To find out what effect the war has had on the soldiers and their loved ones back home, VOA's Brian Padden visited Paris, Illinois, the home of 1544th U.S. Army National Guard Transportation Company. The 1544th recently returned from a tour of duty in Iraq, serving with distinction and also suffering the highest casualty rate of any Illinois Guard unit in history.
Back home now in the rural midwestern city of Paris, Illinois, Specialist Kevin Shewey cares for his collection of exotic animals and remembers his first day in Iraq.
"We all intended on like going there, doing our jobs and coming back. I mean, we were there about twenty-four hours when something bad happened. And it was an eye-opener. Ok, this is real. This is not joke," says Specialist Kevin Shewey.
Specialist Shewey is part of the highly decorated 1544th U.S. Army National Guard Transportation Company. The unit was deployed to Iraq in December of 2003. They completed 1,200 missions and traveled over 500,000 miles, mostly within the deadly Sunni triangle. They came under fire over 100 times. Five died including the first female soldier ever from the unit. Thirty-two were wounded in combat. Sergeant Scott Johnson's tour of duty ended early when his convoy hit a roadside bomb.
"I was hit right here directly in the center of the trachea with shrapnel from the blast, which cut my airway off, there on the side of the road. They did an emergency tracheotomy on me," says Sergeant Johnson.

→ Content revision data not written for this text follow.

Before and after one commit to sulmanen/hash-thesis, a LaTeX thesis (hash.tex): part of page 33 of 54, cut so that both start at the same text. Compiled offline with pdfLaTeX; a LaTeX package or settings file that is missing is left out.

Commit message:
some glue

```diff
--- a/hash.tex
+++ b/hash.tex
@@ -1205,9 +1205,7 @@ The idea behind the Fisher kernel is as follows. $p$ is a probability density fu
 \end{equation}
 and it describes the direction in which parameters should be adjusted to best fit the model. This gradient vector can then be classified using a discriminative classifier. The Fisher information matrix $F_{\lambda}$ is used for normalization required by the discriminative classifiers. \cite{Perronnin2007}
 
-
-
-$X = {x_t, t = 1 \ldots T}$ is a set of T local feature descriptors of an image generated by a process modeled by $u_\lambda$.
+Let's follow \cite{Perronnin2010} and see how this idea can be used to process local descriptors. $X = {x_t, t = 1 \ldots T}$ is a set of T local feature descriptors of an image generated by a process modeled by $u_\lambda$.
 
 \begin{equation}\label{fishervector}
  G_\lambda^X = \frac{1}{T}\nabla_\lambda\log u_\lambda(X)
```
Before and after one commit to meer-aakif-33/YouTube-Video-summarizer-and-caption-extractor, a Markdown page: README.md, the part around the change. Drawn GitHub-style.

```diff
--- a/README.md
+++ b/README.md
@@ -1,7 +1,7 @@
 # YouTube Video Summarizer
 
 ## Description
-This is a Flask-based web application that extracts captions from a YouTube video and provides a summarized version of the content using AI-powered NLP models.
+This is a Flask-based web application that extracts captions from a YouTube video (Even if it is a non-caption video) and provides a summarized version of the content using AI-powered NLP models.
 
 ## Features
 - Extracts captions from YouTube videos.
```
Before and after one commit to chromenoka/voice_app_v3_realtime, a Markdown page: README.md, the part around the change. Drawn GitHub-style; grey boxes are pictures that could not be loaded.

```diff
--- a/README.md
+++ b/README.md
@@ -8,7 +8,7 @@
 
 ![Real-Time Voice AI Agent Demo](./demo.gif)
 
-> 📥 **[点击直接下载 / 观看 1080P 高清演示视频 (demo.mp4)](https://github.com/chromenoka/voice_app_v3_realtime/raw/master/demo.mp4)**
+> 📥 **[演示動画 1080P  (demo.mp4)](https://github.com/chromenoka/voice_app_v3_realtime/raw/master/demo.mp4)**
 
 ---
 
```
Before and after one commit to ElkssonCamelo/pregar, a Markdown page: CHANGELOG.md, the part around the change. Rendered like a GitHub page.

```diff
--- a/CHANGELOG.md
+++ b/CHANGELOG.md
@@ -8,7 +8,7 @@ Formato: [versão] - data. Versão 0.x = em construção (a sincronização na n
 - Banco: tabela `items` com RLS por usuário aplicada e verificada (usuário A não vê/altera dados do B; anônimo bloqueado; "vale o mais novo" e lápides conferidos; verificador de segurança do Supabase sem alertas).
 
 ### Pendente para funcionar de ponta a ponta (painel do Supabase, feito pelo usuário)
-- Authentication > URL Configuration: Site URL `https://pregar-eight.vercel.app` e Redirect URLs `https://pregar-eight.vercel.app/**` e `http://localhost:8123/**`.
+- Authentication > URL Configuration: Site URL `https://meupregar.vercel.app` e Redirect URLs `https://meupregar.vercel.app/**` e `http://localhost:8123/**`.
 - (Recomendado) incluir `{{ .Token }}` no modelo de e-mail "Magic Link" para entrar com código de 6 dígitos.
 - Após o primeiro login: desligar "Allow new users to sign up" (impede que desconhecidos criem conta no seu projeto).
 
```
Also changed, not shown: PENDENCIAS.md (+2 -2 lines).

Many of the soldiers in the 1544th are from Paris, Illinois, where support for the troops runs high. Family and friends raised funds to send equipment and care packages. And Mayor Craig Smith says the city tried to do its part to relieve any financial burden on the soldiers' families.
Craig Smith, Mayor of Paris says, "we refused to make any payments, have them make any payments to us while they were gone. So water, sewer, anything that we would have collected from the city, we stopped as long as they were over there."
But while in the community support for the troops never wavered, the growing list of casualties became an increasing concern. M.D. Brading is a reporter for the Paris Beacon News.
"When we had our first casualty. It was hard. The first was Sergeant Ivory Phipps from Chicago, then Jeremy Ridlen and Charles Lamb from KC [Kansas City], and Shawna Morrison and Jessica Cawvey. And even though we didn't know them personally but we felt we had a connection because of the 1544th," says M.D. Branding.
In February the 1544th came home to a hero's welcome and have begun to readjust to civilian life. Sergeant Gary Trover says they did their duty.
"I think we did a lot of positive good. I feel good for what I've done serving my country, my community," says Sergeant Trover.
But the cost has been high. "The cost of life. I can't say what is worth the cost of life. The ultimate price. People left behind," says Sergeant Trover.
And the wounds are not all physical. Gary's wife Barbara Trover says so far it has been hard to readjust as a family. "We try talking. And it's hard. And we don't know what to do for them. They don't know what to do for you," says Barbara Trover.
The Trovers, like many here in Paris, Illinois, are trying to sort out their conflicting feelings about the war in Iraq, mourning their losses, supporting their troops, and hoping that their sacrifices will help shape a safer world.